Sending an errant penguin from New Zealand all the way back to Antarctica is a natural impulse, but it doesn't exactly comply with Darwin's ideas.

Powered by automated translation

Penguins look cuddly, waddle along in a way people find appealing and have starred in a number of celebratory movies, from documentary to cartoon. Even the Batman villain The Penguin was so over-the-top that he had a certain goofy charm.

Respect for Darwinian evolutionary theory, however, suggests that efforts to repatriate one badly lost emperor penguin may not be doing much for the gene pool. But don't bother telling that to the people of New Zealand right now.

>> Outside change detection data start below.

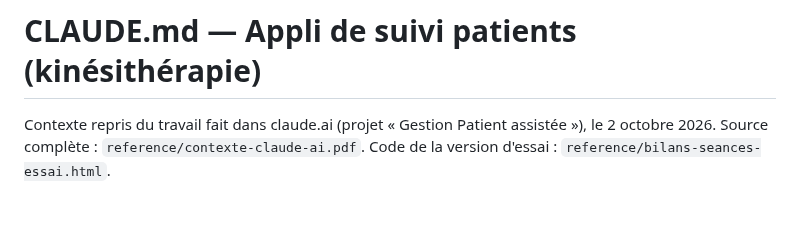
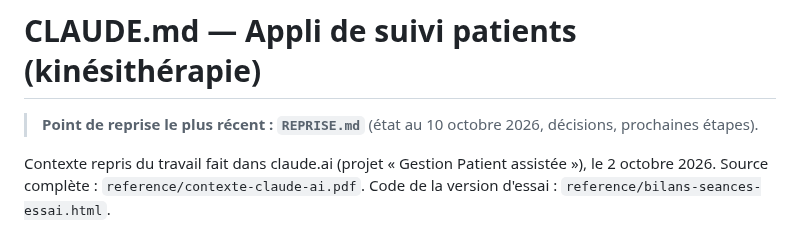
Before and after one commit to corentin-pinas/Projet-1, a Markdown page: CLAUDE.md, the part around the change. GitHub-like rendering; blank space fills up the shorter version.

```diff
--- a/CLAUDE.md
+++ b/CLAUDE.md
@@ -1,4 +1,6 @@
 # CLAUDE.md — Appli de suivi patients (kinésithérapie)
+
+> **Point de reprise le plus récent : `REPRISE.md`** (état au 10 octobre 2026, décisions, prochaines étapes).
 
 Contexte repris du travail fait dans claude.ai (projet « Gestion Patient assistée »), le 2 octobre 2026.
 Source complète : `reference/contexte-claude-ai.pdf`. Code de la version d'essai : `reference/bilans-seances-essai.html`.
```
Also changed, not shown: REPRISE.md (added, +83 -0 lines).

Happy Feet (named after a 2006 movie about tap-dancing penguins), turned up in June on a North Island beach, some 4,800 kilometres from home and ill from eating sand, evidently having mistaken it for snow. But it proved to be a lucky bird, pulled through after extensive rehabilitation and accumulated a reported 250,000 fans through a webcam during his convalescence on a diet of fish milkshakes at the Wellington Zoo.

Now it's on the way home in a custom-made crate like a giant's picnic cooler aboard a research ship that was going the same way. Some 1,700 people bid Happy Feet farewell at the zoo.

Everybody loves a happy ending, but we can't help wondering: what if Happy Feet comes back? All that adulation, along with the fish milkshakes and the individual medical care, may seem awfully appealing after few weeks in Antarctica.